--- DATA Enclosed Below ---
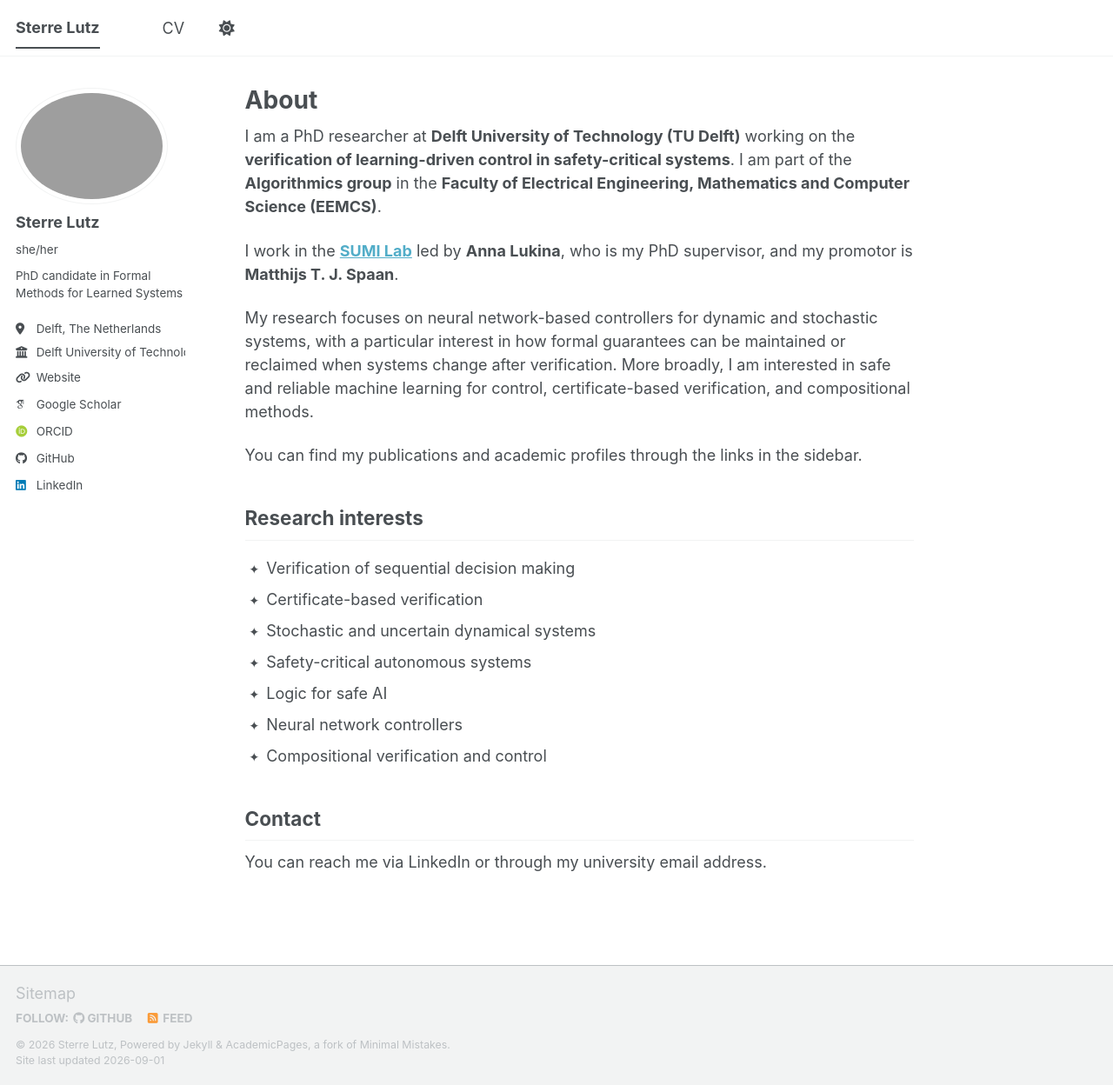
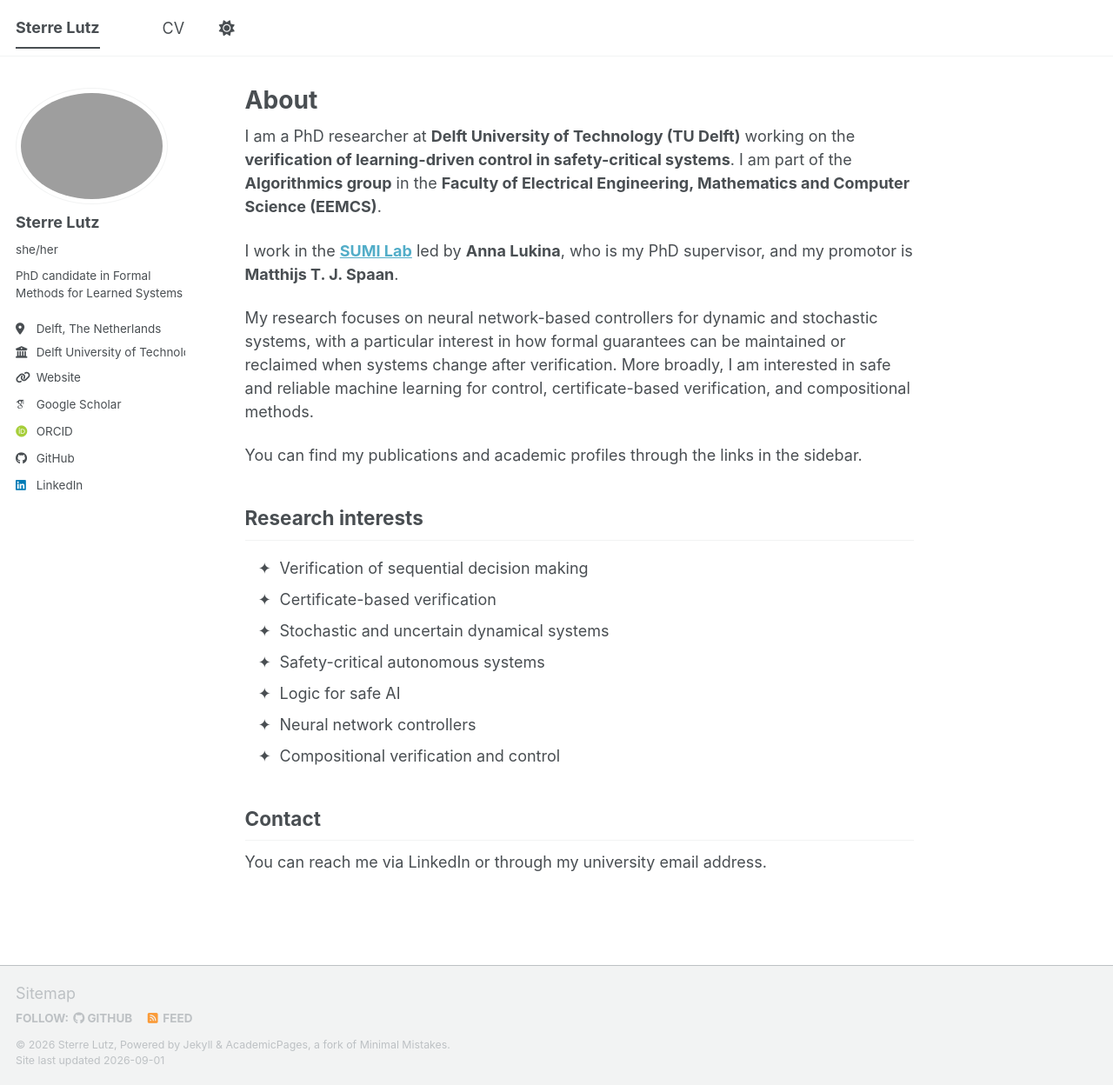
Before and after one commit to sterrelutz/sterrelutz.github.io, a Jekyll site: the page built from _pages/about.md, in a window 1280 px wide and 1248 px high. Shown: the whole window at 87% size. Built offline with Jekyll 4.4.1, drawn with Linux system fonts in a browser that asks for light colours; some web fonts are replaced; a script bundle is joined from its source files by our own code; library files that are not in the unit come from our copies.

Commit message:
Custom bullets

```diff
--- a/_sass/layout/_base.scss
+++ b/_sass/layout/_base.scss
@@ -184,16 +184,8 @@
   margin-top: 0.5em;
 }
 
-ul.star-list {
-  list-style: none;
-  padding-left: 1.3em;
-
-  > li::before {
-    content: "✦";
-    margin-left: -1.3em;
-    margin-right: 0.55em;
-    font-size: 0.8em;
-  }
+ul.star-list > li {
+  list-style-type: "✦  " !important;
 }
 
 /*
```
--- End of Enclosed DATA ---
**EXERCISE REQUIREMENTS**. Search the data for the string "margin" and copy every line where it appears.

**ANSWER AREA**.
   margin-top: 0.5em;
-    margin-left: -1.3em;
-    margin-right: 0.55em;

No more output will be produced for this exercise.